His estates were inherited by his nephew John Barwell Cator (1791–1850), who "with a young man's flair, exploited the Blackheath estate with style and profit,"[8] though it was not until the mid 1820s that building started in earnest. J. Barwell Cator had purchased estates in Woodbastwick in Norfolk (Woodbastwick Hall is still the family seat), and it later fell to other Cators – his younger brother Peter Cator (1796-1873)[9] and son Albemarle Cator (1813-1868) – to expand the developments of Beckenham and Blackheath to take advantage of the growth of the railway network during the mid 19th century.
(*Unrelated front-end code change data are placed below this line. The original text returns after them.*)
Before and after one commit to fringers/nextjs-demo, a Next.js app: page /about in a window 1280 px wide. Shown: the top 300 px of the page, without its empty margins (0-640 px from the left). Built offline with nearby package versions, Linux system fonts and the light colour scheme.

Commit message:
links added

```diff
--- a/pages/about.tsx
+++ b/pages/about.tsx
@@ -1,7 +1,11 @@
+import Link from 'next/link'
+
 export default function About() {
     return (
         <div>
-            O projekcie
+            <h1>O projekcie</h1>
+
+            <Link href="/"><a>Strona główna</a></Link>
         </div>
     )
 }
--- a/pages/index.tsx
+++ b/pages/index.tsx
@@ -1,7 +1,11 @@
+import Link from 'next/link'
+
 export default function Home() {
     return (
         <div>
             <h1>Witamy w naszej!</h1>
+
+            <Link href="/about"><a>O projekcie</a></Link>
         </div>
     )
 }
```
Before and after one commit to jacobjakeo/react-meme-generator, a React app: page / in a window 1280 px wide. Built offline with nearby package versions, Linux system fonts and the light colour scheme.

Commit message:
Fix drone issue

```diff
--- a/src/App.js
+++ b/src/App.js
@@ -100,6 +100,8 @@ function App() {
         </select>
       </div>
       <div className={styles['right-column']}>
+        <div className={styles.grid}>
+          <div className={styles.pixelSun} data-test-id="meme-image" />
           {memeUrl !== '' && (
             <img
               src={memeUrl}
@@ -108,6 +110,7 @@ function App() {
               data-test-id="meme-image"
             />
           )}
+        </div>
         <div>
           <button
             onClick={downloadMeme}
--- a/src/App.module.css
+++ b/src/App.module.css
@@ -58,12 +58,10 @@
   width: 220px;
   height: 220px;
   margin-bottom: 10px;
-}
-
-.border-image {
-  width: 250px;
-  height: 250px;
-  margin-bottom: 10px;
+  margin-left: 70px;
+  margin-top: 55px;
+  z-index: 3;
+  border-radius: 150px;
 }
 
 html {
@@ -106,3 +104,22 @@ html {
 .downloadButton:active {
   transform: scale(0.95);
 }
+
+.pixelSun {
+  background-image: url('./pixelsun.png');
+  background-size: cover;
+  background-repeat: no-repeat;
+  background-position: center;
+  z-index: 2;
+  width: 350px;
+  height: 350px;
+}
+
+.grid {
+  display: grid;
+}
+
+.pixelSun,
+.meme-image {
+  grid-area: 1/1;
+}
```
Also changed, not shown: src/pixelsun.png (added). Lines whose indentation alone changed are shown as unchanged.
John Cator had intended the Beckenham Estates to remain intact for the family but a Private Act of Parliament 1825 permitted J. Barwell Cator and other trustees of the estate to sell or lease property with the intention of replacing sales with other purchases so Woodbastwick expanded, and the family under Albemarle Cator also acquired property in Trewsbury in Gloucestershire.[10]
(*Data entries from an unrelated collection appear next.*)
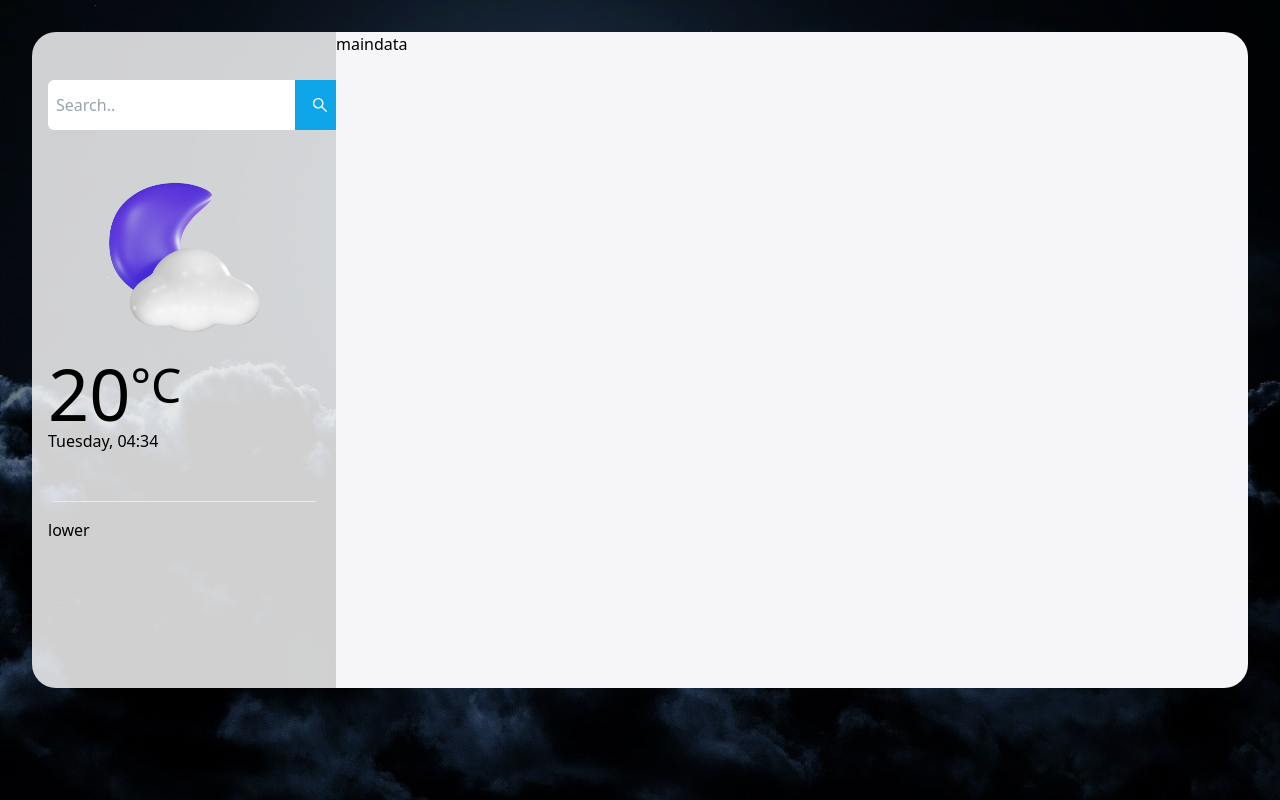
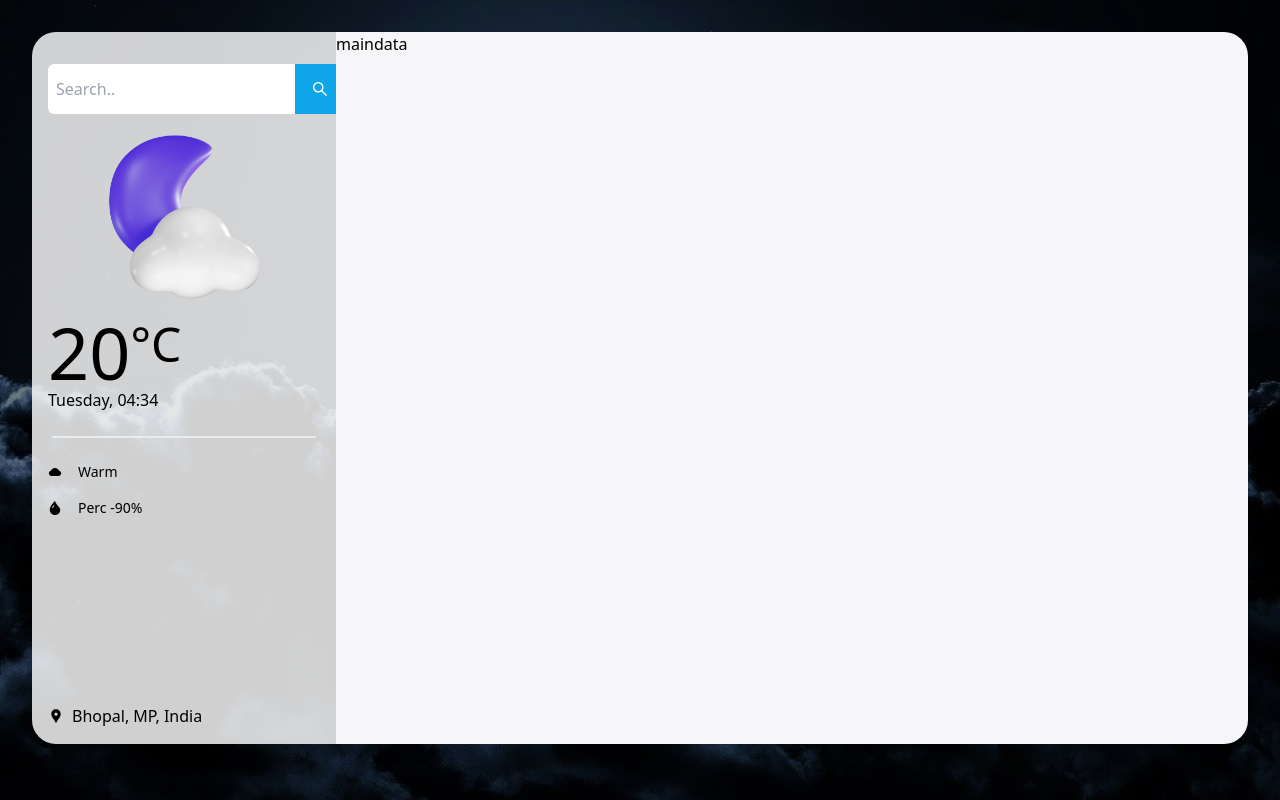
Before and after one commit to ROHANTHAKUR2004/weather_app, a React (Vite) app: page / in a window 1280 px wide. Built offline with nearby package versions, Linux system fonts and the light colour scheme.

Commit message:
added lowerhalf of sidebar

```diff
--- a/src/Components/sidebar/LowerHalf.tsx
+++ b/src/Components/sidebar/LowerHalf.tsx
@@ -1,7 +1,37 @@
+import { BsDropletFill } from "react-icons/bs";
+import { AiFillCloud } from "react-icons/ai";
+import { MdLocationPin } from "react-icons/md";
+
 export default function LowerHalf(){
     return(
-      <div className="h-[50%] w-full p-4">
-      lower
-      </div>
+        <div className="h-[50%] w-full p-4 flex flex-col justify-between">
+           <div className="flex flex-col">
+
+              <div className="flex items-center gap-4 my-2 text-sm">
+                <div>
+                    <AiFillCloud />
+                </div>
+                <div>
+                    Warm
+                </div>
+               </div>
+
+            <div className="flex items-center gap-4 my-2 text-sm">
+                <div>
+                    <BsDropletFill />
+                </div>
+                <div>
+                    Perc -90%
+                </div>
+                  </div>
+                 </div>
+
+              <div className="flex gap-2 items-center">
+
+                <div><MdLocationPin /></div>
+
+              <div>Bhopal, MP, India</div>
+        </div>
+    </div>
     );
 }
--- a/src/Components/sidebar/Sidebar.tsx
+++ b/src/Components/sidebar/Sidebar.tsx
@@ -11,11 +11,12 @@ export default function Sidebar(){
 
           <UpperHalf/>
 
-          <div className="h-[1px] w-[87%] bg-[#e9ecef] mt-8 rounded-md">
+          <div
+             className="h-[2px] w-[87%]
+                     bg-[#e9ecef] mt-2 rounded-md">
+            </div>
 
-        </div>
-
-        <LowerHalf/>
+          <LowerHalf/>
 
         </div>
     );
--- a/src/Components/sidebar/UpperHalf.tsx
+++ b/src/Components/sidebar/UpperHalf.tsx
@@ -3,7 +3,7 @@ import cloudnight from '../../Assets/CloudyNight.png';
 export default function UpperHalf(){
     return(
       <div className="max-h-[30rem] w-full p-4 flex flex-col justify-center items-start basis-[65%]">
-           <div className="flex flex-start w-full mt-8">
+           <div className="flex flex-start w-full mt-4">
               <input
                  className="px-2 py-2 rounded-tl-md rounded-bl-md block basis-[90%] bg-white text-black"
                  placeholder="Search.."
@@ -14,14 +14,14 @@ export default function UpperHalf(){
               </button>
            </div>
 
-           <div className="w-full h-[60%] flex justify-center mt-12">
+           <div className="w-full h-[60%] flex justify-center mt-4">
                 <img
                     src={cloudnight}
                     className="w-[60%] h-full"
                 />
             </div>
 
-            <div className="flex flex-col mt-4">
+            <div className="flex flex-col mt-2">
                 <div className="text-7xl text-black flex items-start">
                     <div>{20}</div>
                     <div className="text-5xl mt-1">°C</div>
--- a/src/pages/Home.tsx
+++ b/src/pages/Home.tsx
@@ -5,7 +5,7 @@ export default function Home(){
     return(
         <div className="h-[100vh]"
          style={{backgroundImage : `linear-gradient(rgba(0,0,0,0.5),rgba(0,0,0,0.5)), url(${nightimg})`}}>
-           <div className="h-[90%]  mx-8 py-8 flex flex-row justify-center items-center" >
+           <div className="h-[97%]  mx-8 py-8 flex flex-row justify-center items-center" >
             <Sidebar/>
             <MainData/>
         </div>
```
The upmarket Blackheath Park neighbourhood south-east of the heath itself bears alternate name "the Cator Estate".

John Barwell Cator's descendant, Elizabeth Cator (died 1959) was the mother of Michael Bowes-Lyon, 17th Earl of Strathmore and Kinghorne.

External links[edit]


  1. ^ Manning (2002), p.2.
  2. ^ The Diary and letters of Madame D'Arblay, Vol. 1.
  3. ^ "CATOR, John (1728–1806), of Bank Side, Southwark, Surr. and Beckenham, Kent". History of Parliament Online. Retrieved 18 June 2013. CS1 maint: discouraged parameter (link)
  4. ^ a b "Beckenham Place Park". Friends of Beckenham Place Park. Retrieved 2 April 2016. CS1 maint: discouraged parameter (link)
  5. ^ Dillwyn, Lewis Weston (1843). Hortus Collinsonianus: An Account of the Plants Cultivated by the Late Peter Collinson, Esq., F.R.S. Swansea: W C Murray and D Rees. p. iv. Retrieved 2 April 2016. CS1 maint: discouraged parameter (link)
  6. ^ "Beckenham Place Park". London Gardens Online. Retrieved 2 April 2016. CS1 maint: discouraged parameter (link)
  7. ^ Searches for Cator v Hare, Cator and George IV, etc will bring up several links.
  8. ^ a b Rhind, Neil; Watson, Julian. "Cator Estate". Ideal Homes (archived copy). Archived from the original on 12 July 2007. Retrieved 2 April 2016. CS1 maint: discouraged parameter (link) CS1 maint: unfit URL (link)
  9. ^ Manning (2002), p.108.
  10. ^ Manning (2002), p.61.
Parliament of Great Britain
Preceded by
Robert Pigot
John Aubrey
Member of Parliament for Wallingford
With: John Aubrey to 1774
Robert Barker 1774–80
Succeeded by
Chaloner Arcedeckne
John Aubrey
Preceded by
William Wollaston
Thomas Staunton
Member of Parliament for Ipswich
April 1784 – June 1784
With: William Middleton
Succeeded by
Charles Crickitt
William Middleton
Preceded by
James Gordon
Thomas Boothby Parkyns
Member of Parliament for Stockbridge
With: John Scott
Succeeded by
Joseph Foster Barham
George Porter